The Commonwealth Ombudsman has found the Australian Public Service Commission did not intend to intimidate a Freedom of Information organisation when it asked for content that contained “unsubstantiated allegations” about APSC staff to be removed from its website.
The ombud investigated allegations made by an unnamed public servant against the APSC, including that the agency had intended to “convey a legal threat of litigation” and had breached the legal profession’s regulations.
The complaint was prompted by an article published by The Guardian earlier this year, which revealed that in October 2019, the APSC’s chief legal counsel wrote to Right to Know, a project of the OpenAustralia Foundation, asking for it to take down material.
The material in question was correspondence between the APSC and an FOI applicant regarding ex APS commissioner John Lloyd and his relationship with the Institute of Public Affairs. Lloyd resigned in June 2018 after a complaint against him was referred to the office of the Merit Protection Commissioner.
In the correspondence published on Right to Know, the FOI applicant named three APSC public servants and made a number of allegations, including of “politically-motivated obfuscation” and of breaching FOI law.
The APSC’s letter to the website, marked as “OFFICIAL: Sensitive legal privilege”, claimed the content was “defamatory” and contained “false and unsubstantiated allegations” against APSC staff. The letter noted that “website operators may be liable for defamatory comments published on their websites by third parties”, referencing the defamation case of former youth detainee Dylan Voller.
This week The Guardian has revealed that the ombud did investigate the complaint. It rejected the notion that the APSC was making an “actual or implied” threat to “instigate legal proceedings on the behalf of the three named employees”, and found that while marking the letter with “legal privilege” may have been “misguided”, the letter did “not seem unreasonable or indicative of an intention to intimidate”.
The ombud’s office told The Mandarin that its report on the investigation would not be made publicly available, as it came under the Public Interest Disclosure Act 2013.
“We are unable to comment more generally on this matter, noting that public interest disclosures are subject to the secrecy provisions of the Public Interest Disclosure Act,” it said.
In a push last year for FOI guidelines to be changed to conceal the identities of APS staff below senior executive level in FOI documents, APS commissioner Peter Woolcott argued that the disclosure of these details “can and does cause APS employees unnecessary stress and anxiety [and] expose APS employees to unjustified and repeated criticism online, including defamatory, trolling-type commentary and unsubstantiated allegations made online by anonymous individuals”.

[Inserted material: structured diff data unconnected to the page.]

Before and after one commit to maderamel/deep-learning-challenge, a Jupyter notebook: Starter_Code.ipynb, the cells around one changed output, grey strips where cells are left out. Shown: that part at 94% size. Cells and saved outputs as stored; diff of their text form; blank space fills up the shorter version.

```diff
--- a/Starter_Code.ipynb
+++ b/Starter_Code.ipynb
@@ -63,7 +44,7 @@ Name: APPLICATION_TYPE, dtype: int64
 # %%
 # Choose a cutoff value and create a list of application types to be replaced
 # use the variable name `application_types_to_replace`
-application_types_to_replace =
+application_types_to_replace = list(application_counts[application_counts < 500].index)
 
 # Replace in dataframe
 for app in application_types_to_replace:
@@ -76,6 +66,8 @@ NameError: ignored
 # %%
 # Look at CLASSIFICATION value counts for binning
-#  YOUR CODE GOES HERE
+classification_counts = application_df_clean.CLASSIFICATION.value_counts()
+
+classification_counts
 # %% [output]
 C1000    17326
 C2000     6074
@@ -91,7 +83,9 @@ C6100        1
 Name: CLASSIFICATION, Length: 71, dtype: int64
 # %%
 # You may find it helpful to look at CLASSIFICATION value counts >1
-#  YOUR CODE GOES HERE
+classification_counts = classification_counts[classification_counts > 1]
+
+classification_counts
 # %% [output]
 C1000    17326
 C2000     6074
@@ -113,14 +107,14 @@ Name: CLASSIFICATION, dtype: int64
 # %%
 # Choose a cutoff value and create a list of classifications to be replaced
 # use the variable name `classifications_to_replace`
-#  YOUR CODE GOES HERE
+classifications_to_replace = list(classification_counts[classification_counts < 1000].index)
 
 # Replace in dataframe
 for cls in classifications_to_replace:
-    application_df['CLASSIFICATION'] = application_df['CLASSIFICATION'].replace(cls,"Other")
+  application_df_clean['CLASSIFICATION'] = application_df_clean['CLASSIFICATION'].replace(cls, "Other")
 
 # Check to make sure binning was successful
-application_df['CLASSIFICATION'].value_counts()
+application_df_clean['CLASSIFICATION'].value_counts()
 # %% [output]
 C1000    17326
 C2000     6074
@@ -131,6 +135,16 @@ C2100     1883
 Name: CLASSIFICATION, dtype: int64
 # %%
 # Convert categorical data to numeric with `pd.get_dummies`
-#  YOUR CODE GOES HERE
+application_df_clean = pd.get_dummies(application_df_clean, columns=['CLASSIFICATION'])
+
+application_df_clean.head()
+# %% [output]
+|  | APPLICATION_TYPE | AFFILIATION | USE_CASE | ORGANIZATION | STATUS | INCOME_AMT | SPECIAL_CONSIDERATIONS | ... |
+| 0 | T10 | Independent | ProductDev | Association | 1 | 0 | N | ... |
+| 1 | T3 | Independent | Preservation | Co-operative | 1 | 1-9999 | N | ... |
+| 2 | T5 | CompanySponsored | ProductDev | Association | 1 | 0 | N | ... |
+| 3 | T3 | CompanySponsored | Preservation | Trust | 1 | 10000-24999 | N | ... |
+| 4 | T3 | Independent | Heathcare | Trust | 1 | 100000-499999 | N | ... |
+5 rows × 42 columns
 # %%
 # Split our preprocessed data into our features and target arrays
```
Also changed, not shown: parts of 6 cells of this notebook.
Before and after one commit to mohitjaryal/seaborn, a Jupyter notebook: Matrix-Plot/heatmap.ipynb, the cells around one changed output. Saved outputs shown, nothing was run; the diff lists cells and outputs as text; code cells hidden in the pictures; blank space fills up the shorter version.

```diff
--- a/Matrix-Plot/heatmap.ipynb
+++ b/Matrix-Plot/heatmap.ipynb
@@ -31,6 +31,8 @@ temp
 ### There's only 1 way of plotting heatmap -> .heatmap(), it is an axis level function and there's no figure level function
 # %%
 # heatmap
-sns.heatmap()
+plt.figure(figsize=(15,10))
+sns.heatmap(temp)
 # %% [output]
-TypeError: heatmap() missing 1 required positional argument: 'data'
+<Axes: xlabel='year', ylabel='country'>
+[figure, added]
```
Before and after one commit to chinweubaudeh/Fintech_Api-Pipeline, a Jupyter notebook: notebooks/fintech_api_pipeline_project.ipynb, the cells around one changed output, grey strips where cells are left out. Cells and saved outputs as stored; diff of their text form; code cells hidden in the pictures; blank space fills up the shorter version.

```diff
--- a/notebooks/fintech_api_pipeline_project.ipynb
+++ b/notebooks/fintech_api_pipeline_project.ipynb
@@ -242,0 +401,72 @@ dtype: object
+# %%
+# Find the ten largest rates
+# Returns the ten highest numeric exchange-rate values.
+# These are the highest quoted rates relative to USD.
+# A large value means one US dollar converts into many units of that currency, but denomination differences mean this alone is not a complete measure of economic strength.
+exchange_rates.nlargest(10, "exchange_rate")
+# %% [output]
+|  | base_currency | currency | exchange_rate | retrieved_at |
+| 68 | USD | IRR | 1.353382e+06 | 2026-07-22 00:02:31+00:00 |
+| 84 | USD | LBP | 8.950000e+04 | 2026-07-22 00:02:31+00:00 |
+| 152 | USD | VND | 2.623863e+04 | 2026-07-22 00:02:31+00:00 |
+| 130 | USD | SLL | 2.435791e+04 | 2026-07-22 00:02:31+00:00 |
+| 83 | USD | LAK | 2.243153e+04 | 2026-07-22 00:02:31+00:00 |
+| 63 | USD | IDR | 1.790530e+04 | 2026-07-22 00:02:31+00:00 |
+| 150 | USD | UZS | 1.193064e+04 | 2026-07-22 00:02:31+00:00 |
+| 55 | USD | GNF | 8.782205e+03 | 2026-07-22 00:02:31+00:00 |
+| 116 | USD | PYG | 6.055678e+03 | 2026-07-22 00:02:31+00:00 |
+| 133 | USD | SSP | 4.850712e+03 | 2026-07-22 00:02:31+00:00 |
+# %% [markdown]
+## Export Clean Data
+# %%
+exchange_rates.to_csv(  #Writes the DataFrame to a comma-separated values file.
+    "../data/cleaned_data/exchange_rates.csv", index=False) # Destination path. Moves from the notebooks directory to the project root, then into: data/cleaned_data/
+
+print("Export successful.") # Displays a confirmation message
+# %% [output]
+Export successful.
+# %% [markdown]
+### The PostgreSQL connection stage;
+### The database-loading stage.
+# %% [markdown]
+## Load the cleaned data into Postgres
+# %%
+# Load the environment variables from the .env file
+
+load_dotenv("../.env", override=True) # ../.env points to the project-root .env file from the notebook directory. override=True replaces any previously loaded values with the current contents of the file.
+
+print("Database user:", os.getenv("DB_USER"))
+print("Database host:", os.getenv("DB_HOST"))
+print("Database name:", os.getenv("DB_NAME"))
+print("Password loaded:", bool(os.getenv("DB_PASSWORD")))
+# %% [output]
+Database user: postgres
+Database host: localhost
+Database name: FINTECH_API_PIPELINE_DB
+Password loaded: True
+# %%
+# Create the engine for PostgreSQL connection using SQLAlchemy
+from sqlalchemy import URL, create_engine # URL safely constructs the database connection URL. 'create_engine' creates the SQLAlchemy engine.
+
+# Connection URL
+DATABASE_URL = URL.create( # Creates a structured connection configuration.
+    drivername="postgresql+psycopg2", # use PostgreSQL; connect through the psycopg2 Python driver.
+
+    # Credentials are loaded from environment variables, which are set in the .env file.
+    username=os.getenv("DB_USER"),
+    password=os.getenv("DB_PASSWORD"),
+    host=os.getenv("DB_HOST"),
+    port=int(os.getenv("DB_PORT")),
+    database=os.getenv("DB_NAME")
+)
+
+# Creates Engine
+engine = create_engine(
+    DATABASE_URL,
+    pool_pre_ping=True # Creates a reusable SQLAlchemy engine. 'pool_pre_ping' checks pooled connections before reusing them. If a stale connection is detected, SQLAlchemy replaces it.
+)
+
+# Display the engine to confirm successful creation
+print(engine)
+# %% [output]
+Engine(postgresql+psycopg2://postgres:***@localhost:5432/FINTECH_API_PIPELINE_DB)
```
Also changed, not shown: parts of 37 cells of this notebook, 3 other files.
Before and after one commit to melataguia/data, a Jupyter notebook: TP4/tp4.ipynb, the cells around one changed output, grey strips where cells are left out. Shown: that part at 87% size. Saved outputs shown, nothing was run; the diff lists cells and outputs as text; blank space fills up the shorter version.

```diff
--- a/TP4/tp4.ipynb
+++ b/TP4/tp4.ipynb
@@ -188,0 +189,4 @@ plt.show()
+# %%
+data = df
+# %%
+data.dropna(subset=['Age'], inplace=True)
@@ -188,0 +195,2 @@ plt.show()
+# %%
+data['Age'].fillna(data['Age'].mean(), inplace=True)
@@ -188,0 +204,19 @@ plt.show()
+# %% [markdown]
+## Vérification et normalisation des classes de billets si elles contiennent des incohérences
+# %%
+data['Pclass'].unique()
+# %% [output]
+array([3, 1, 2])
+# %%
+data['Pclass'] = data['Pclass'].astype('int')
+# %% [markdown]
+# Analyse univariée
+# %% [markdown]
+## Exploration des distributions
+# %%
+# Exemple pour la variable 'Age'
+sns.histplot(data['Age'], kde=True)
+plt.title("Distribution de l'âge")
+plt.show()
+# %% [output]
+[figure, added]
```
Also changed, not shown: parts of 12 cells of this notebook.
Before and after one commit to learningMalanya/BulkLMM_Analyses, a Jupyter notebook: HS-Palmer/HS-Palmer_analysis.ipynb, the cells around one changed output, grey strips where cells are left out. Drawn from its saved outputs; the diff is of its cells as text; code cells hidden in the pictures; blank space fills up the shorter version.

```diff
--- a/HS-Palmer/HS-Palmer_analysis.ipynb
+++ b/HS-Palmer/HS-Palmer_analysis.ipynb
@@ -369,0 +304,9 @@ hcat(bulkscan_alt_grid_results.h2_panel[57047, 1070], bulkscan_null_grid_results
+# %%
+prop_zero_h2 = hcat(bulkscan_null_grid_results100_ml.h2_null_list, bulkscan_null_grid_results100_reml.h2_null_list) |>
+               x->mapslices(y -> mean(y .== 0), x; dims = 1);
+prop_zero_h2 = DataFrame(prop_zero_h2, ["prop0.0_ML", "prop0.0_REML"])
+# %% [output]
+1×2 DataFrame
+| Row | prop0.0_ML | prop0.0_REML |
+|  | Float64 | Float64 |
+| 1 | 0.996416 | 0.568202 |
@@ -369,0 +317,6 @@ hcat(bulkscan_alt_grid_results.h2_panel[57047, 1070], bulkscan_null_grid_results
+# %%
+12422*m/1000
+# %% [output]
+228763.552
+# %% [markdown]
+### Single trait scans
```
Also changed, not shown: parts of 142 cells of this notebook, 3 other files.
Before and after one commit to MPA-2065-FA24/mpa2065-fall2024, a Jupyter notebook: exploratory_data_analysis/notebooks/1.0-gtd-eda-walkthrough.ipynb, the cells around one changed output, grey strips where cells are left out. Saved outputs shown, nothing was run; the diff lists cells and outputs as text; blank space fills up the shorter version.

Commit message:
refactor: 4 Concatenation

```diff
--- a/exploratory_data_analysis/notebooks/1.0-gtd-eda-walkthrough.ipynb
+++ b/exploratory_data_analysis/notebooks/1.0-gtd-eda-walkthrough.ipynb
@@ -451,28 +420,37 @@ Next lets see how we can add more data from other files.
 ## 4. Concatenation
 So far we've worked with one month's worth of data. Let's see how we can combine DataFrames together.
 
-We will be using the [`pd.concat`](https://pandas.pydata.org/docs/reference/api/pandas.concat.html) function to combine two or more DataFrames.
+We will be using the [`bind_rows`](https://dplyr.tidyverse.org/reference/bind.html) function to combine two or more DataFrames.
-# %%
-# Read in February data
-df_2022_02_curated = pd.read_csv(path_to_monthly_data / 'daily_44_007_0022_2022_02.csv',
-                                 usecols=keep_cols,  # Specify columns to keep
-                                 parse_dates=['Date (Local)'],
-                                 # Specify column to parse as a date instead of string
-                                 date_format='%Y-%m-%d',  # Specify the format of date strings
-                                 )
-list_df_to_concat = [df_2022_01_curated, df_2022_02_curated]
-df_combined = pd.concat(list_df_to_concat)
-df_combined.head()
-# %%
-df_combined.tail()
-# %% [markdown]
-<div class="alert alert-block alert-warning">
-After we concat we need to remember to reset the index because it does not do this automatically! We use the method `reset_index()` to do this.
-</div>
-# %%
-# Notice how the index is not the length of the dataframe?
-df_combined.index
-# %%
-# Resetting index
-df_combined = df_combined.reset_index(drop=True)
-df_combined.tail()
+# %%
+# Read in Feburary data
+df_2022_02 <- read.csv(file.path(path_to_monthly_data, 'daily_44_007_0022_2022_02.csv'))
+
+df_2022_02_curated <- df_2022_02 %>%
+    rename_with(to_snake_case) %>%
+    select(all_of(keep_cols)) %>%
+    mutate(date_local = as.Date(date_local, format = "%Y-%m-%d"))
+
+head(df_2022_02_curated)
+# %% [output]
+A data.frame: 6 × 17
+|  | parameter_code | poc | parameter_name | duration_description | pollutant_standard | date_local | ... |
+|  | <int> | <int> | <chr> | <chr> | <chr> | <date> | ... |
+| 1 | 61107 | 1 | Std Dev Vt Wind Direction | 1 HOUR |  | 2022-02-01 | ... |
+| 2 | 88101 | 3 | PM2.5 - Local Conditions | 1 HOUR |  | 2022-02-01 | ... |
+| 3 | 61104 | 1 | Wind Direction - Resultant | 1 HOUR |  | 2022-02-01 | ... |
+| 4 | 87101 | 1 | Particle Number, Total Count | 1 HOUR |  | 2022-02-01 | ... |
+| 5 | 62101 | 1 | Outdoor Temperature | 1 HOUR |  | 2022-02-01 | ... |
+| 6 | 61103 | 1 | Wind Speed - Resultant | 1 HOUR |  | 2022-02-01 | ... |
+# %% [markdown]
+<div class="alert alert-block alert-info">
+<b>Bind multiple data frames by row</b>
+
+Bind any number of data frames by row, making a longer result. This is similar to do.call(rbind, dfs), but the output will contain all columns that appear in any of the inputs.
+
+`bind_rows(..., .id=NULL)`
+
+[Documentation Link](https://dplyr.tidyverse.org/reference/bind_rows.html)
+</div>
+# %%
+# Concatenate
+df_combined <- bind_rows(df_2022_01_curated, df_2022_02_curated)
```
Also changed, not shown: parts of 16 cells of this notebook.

He said that “disclosure achieves no public purpose that cannot be addressed by other, ordinary means of contacting APS agencies”.